Ok – that paragraph should put you in the mood for this book. Cindy is a genius writer. Her story likely has some autobiographical parts, as most first novels do. She writes the story of two teenage girls growing up in Santa Fe. They are an unlikely pair of friends and they travel down different paths as they get older. Much of the book is through the eyes of Sylvie, who is expect is channeling some of Cindy’s wit, style, and personality, which is sharp and deliciously direct. This is no romanticized story of coming of age – it’s complicated, challenging, often disappointing, and sometimes heartbreaking. But against this challenging backdrop, these girls are amazing. I’m not a reader of “chick lit” and this doesn’t fall in that genre, but rather something I enjoy to read, which I refer to as “human fiction.”
Entrepreneurship isn’t easy. Relationships aren’t easy. Life isn’t easy. And writing a first novel is really fucking hard.
Cindy – well done. Gang, if you want some a great first novel to chew on, grab Sailing an Alien Sea.
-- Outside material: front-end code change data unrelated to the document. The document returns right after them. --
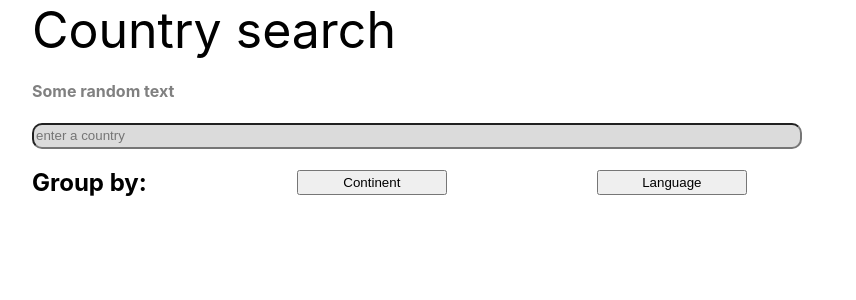
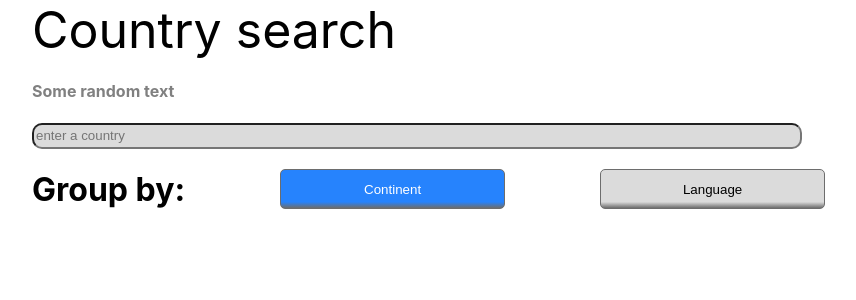
Before and after one commit to JustBecerra/KimcheChallenge, a React (Create React App) app in the folder dev-challenge-template-master/kimchechallenge/: page / in a window 1280 px wide. Shown: the top 300 px of the page, without its empty margins (160-1016 px from the left). Built offline with nearby package versions, Linux system fonts and the light colour scheme.

Commit message:
buttons setted up

```diff
--- a/dev-challenge-template-master/kimchechallenge/package.json
+++ b/dev-challenge-template-master/kimchechallenge/package.json
@@ -11,7 +11,8 @@
     "graphql": "^15.1.0",
     "react": "^16.13.1",
     "react-dom": "^16.13.1",
-    "react-scripts": "3.4.1"
+    "react-scripts": "3.4.1",
+    "styled-components": "^5.3.5"
   },
   "scripts": {
     "start": "react-scripts start",
--- a/dev-challenge-template-master/kimchechallenge/src/App.js
+++ b/dev-challenge-template-master/kimchechallenge/src/App.js
@@ -3,7 +3,6 @@ import "./App.css";
 import ApolloClient from "apollo-boost";
 import { ApolloProvider } from "@apollo/react-hooks";
 import SearchBar from "./components/SearchBar.jsx";
-import GroupButton from "./components/GroupButton.jsx";
 
 const client = new ApolloClient({
   uri: "https://48p1r2roz4.sse.codesandbox.io",
@@ -17,7 +16,6 @@ const App = () => (
       </header>
       <h4 className="randomtxt">Some random text</h4>
       <SearchBar />
-      <GroupButton />
     </div>
   </ApolloProvider>
 );
--- a/dev-challenge-template-master/kimchechallenge/src/components/GroupButton.css
+++ b/dev-challenge-template-master/kimchechallenge/src/components/GroupButton.css
@@ -2,15 +2,3 @@
     display:flex;
     align-items: center;
 }
-
-.buttons{
-    width:150px;
-    height:25px;
-    margin-left:150px;
-    cursor:pointer;
-}
-
-.buttons::selection{
-    background-color: rgb(38, 38, 253);
-    color:white;
-}
--- a/dev-challenge-template-master/kimchechallenge/src/components/GroupButton.jsx
+++ b/dev-challenge-template-master/kimchechallenge/src/components/GroupButton.jsx
@@ -1,16 +1,46 @@
 import React from "react"
 import './GroupButton.css'
+import styled from 'styled-components';
 
-export default function GroupButton(){
+export default function GroupButton(props){
+    const types = ['Continent', 'Language']
+    const [active, setActive] = React.useState(types[0]);
+
+    const TurnButton = styled.button`
+        width:225px;
+        height:40px;
+        margin-left:95px;
+        cursor:pointer;
+        background: -moz-linear-gradient(top, rgb(219, 219, 219) 0%, rgb(219, 219, 219) 84%, #6d6d6d 100%);
+        background: -webkit-linear-gradient(top, rgb(219, 219, 219) 0%, rgb(219, 219, 219) 84%, #6d6d6d 100%);
+        background: linear-gradient(to bottom, rgb(219, 219, 219) 0%, rgb(219, 219, 219) 84%, #6d6d6d 100%);
+        border: 1px solid #6d6d6d;
+        border-radius: 5px;
+        ${({ active }) =>
+            active &&
+        `
+        background: -moz-linear-gradient(top, rgb(219, 219, 219) 0%, rgb(219, 219, 219) 84%, #6d6d6d 100%);
+        background: -webkit-linear-gradient(top, rgb(219, 219, 219) 0%, rgb(219, 219, 219) 84%, #6d6d6d 100%);
+        background: linear-gradient(to bottom, rgb(38, 131, 253) 0%, rgb(38, 131, 253) 84%, #6d6d6d 100%);
+        color:white;
+        `}
+    `;
+
     return(
-        <div className="groups">
-            <h2>Group by:</h2>
-            <button type='button' className="buttons">
-                Continent
-            </button>
-            <button type='button' className="buttons">
-                Language
-            </button>
-        </div>
+        <>
+            <div className="groups">
+                <h1>Group by:</h1>
+                {types.map((type) => (
+                    <TurnButton
+                    key={type}
+                    active={active === type}
+                    onClick={() => setActive(type)}
+                    >
+                        {type}
+                    </TurnButton>
+                ))}
+            </div>
+        </>
+
     )
 }
--- a/dev-challenge-template-master/kimchechallenge/src/components/SearchBar.jsx
+++ b/dev-challenge-template-master/kimchechallenge/src/components/SearchBar.jsx
@@ -1,10 +1,18 @@
 import React from "react"
 import './SearchBar.css'
+import GroupButton from "./GroupButton"
 
 export default function SearchBar(){
+    const [country,setCountry] = React.useState("");
+
+    function handleChange(e){
+        setCountry(e.target.value);
+    }
+
     return(
         <div>
-            <input className="searchbar" type='text' placeholder="enter a country"/>
+            <input className="searchbar" type='text' onChange={(e) => handleChange(e)} placeholder="enter a country"/>
+            <GroupButton country={country}/>
         </div>
     )
 }
```
Also changed, not shown: dev-challenge-template-master/kimchechallenge/src/components/Country.jsx (added, +7 -0 lines), dev-challenge-template-master/kimchechallenge/src/components/Country.css (added), 1 other file (tests, documents, lock files or other folders).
Thank you Geraldine. Amy and I love and adore you. And you recommended what I think was my favorite fiction book of 2013.
I read Mr. Penumbra’s 24-Hour Bookstore: A Novel yesterday on the couch during digital sabbath. It was just wonderful. I wasn’t really sure what to make of it for the first fifteen minutes other than knowing that Geraldine and Amy said that I would love it.
By minute 30 I couldn’t put it down. And two hours later I was done. And smiling. And thinking that I should go read all the Anne McCaffrey Dragonriders of Pern books again. They were childhood favorites and – while having no direct relationship to this book – things that were referenced kept making me think of them.
The characters of wonderful. I especially love Penumbra, Clay, and Kat. But the intricate flavors, mix, interactions, and crossover between the world of Google and the world of dusty old book stores was just delicious.
If you want something light, beautiful, clever, and full of awesomeness to read over New Years, try this one.